By Dan Simmons Reporter, BBC ClickHave you ever dropped your mobile phone, sat on it or spilt coffee all over it Thought so.But handsets are getting tougher these days thanks to a series of tests they go through before hitting the shops.Nokia opened its test centre doors to TV cameras for the first time to show how devices are put through their paces. Engineers carry out more than 200 physical tests - below is a selection of the weird and wonderful ones. Durability testsMobile phones have each navigation key pressed half a million times to check wear and tear. When Nokia introduced games onto some handsets, it found certain buttons were being pressed more often and harder than others. So different pressures are now applied and the select button and number keys which are used more often get pounded a million times. Another test aims to check how handsets perform when put in and pulled out of trouser pockets. A trouser leg is used to rub the devices up and down 750,000 times over a period lasting several days.

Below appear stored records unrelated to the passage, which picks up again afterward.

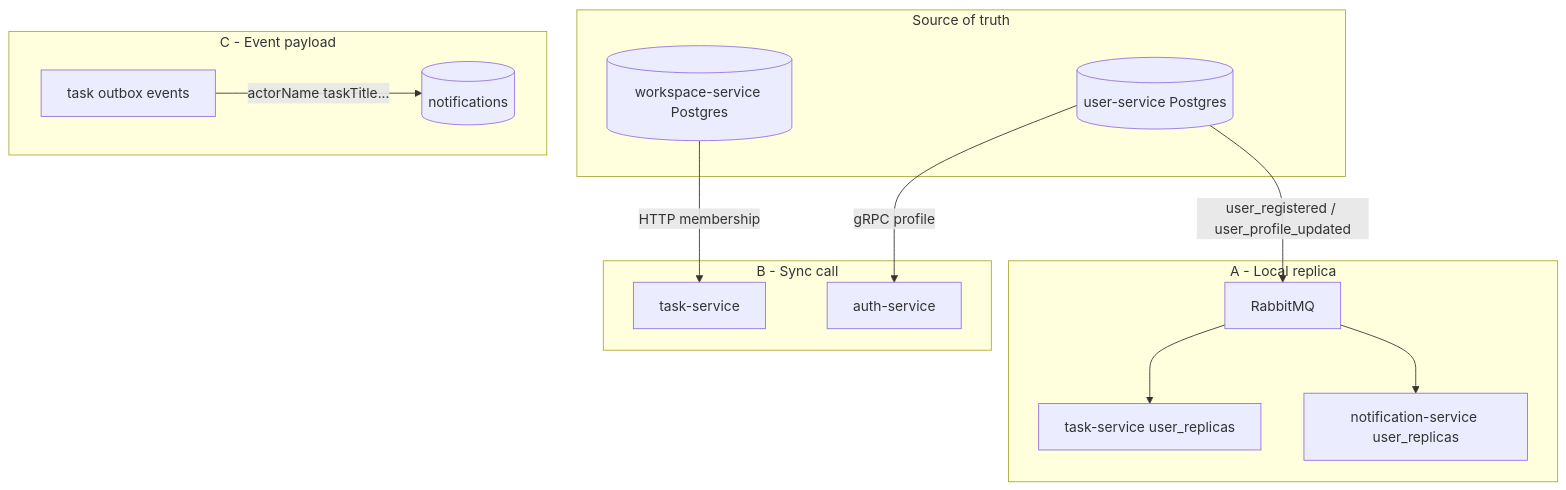
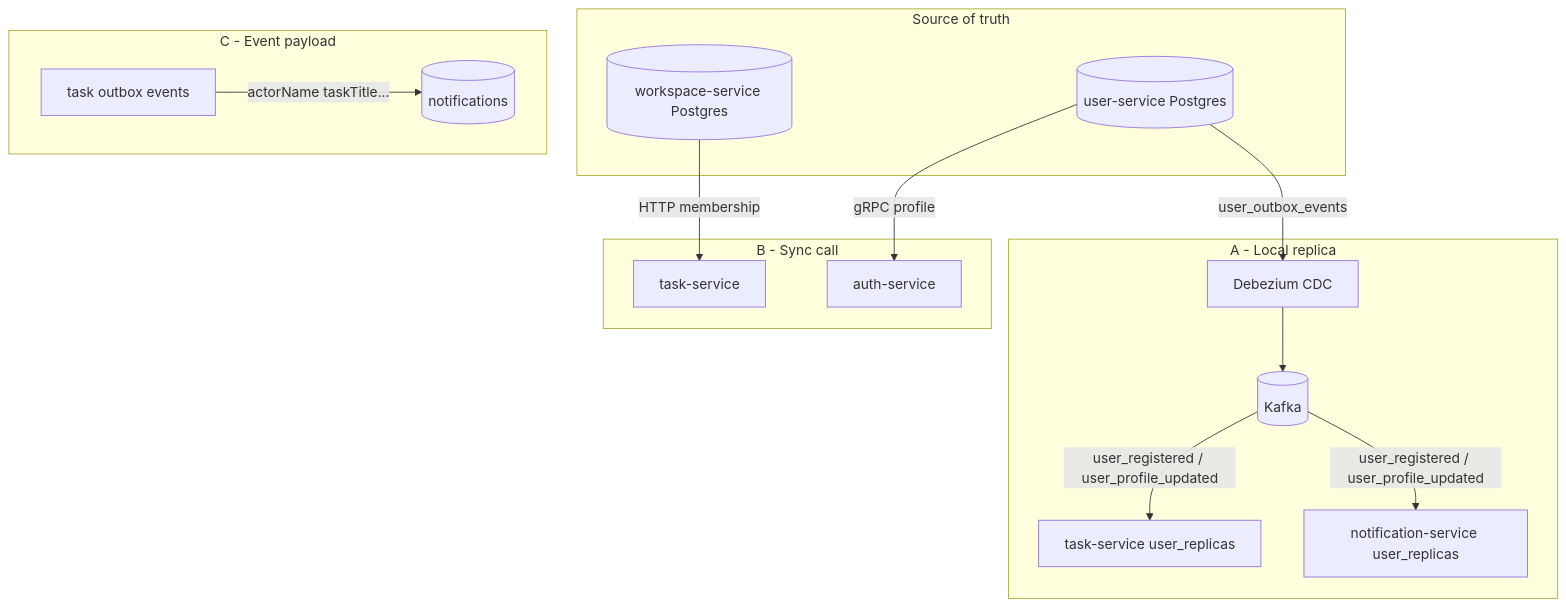
The diagram in docs/cross-service-data.md (lengocanh2005it/collabspace), drawn with Mermaid before and after one commit. The commit also changed other lines of this file and 65 other files, not shown here.

First line of the commit message:
docs: sync Kafka + Debezium CDC across docs and finish RabbitMQ cleanup

````diff
--- a/docs/cross-service-data.md
+++ b/docs/cross-service-data.md
@@ -185,29 +185,31 @@
 ```mermaid
 flowchart TB
   subgraph truth [Source of truth]
     US[(user-service Postgres)]
     WS[(workspace-service Postgres)]
   end
 
   subgraph replica [A - Local replica]
-    RMQ[RabbitMQ]
+    K[(Kafka)]
+    DBZ[Debezium CDC]
     UR1[task-service user_replicas]
     UR2[notification-service user_replicas]
-    US -->|user_registered / user_profile_updated| RMQ
-    RMQ --> UR1
-    RMQ --> UR2
+    US -->|user_outbox_events| DBZ
+    DBZ --> K
+    K -->|user_registered / user_profile_updated| UR1
+    K -->|user_registered / user_profile_updated| UR2
   end
 
   subgraph sync [B - Sync call]
     TS[task-service]
     AUTH[auth-service]
     WS -->|HTTP membership| TS
     US -->|gRPC profile| AUTH
   end
 
   subgraph denorm [C - Event payload]
     OUT[task outbox events]
     NS[(notifications)]
     OUT -->|actorName taskTitle...| NS
   end
 ```
````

This is a much about testing for dust build up as it is about marking and discolouration. Another repetitive test is manually plugging in and removing the charger for each handset at least 6,000 times. A group of people are employed do this because, unlike machines, humans do it differently every time. Engineers also mimic the scrapes and scratches you might get from keys or purses in a handbag. The handset is put in a revolving container with sharp items to check how it performs. The elementsEach device is put in a lightbox and exposed to four different types of lighting, including UV, to check for any discolouring. It is also sent into the ovens and freezers for six days - each phone must operate between -20 and 55C. Then it is sauna time - being exposed to 95% humidity means the handset is dripping wet but it needs to work within two hours of coming out. The best advice if you do get your mobile wet is to turn it off, take the battery out, and dry out the casing on a radiator. Most mobiles are not designed to be waterproof but equally they should work fine when you need to take a phonecall in the rain. Engineers check that a device remains fully functional in such a scenario by dripping water on it for three minutes. Drop testThe classic way many of us kill our mobile phones is by dropping them. That's what some of our followers on Twitter told us: "I dropped my phone in the front yard and my dad ran it over with a lawnmower about one min later," wrote @JerBear1984. "Last week my brand new HTCs620 vibrated off a shelf and fell in a sink full of water when it rang," wrote @uroborosmessiah. "I left mine on top of the car once, drove off, then realised what I'd done, reversed back straight," wrote @meerkatmatt. Nokia has come up with a more scientific process to test mobile phones to destruction, except they're expected to survive. The handset is dropped twice on each face, every corner and each edge from 1.5m onto reinforced concrete. The back and battery may flip off, but once re-assembled the phone must work perfectly. Physical buildEach of the sample phones must survive 120 rotations in a metre long tumble cage, and 180 in a smaller one. The tumble is roughly the equivalent of knocking the device off a desk and it gives an idea of general durability. There is also a twist test - a force of 40 Newton metres turns the handset until the battery cover is about to flip off. Imagine a 15 stone (95kg) man sitting down with a phone in his back pocket. To survive this, the handset must pass a flexibility test which sees 130 Newton force being applied to it with an iron bar. When mobile phones fail tests, they are taken to the Forensics Lab where researchers look into the reasons. The different layers of each component are looked at, with X-rays being used to spot hairline cracks and a laser light checking the handset's exterior condition. This article is from the BBC News website. © British Broadcasting Corporation, The BBC is not responsible for the content of external internet sites.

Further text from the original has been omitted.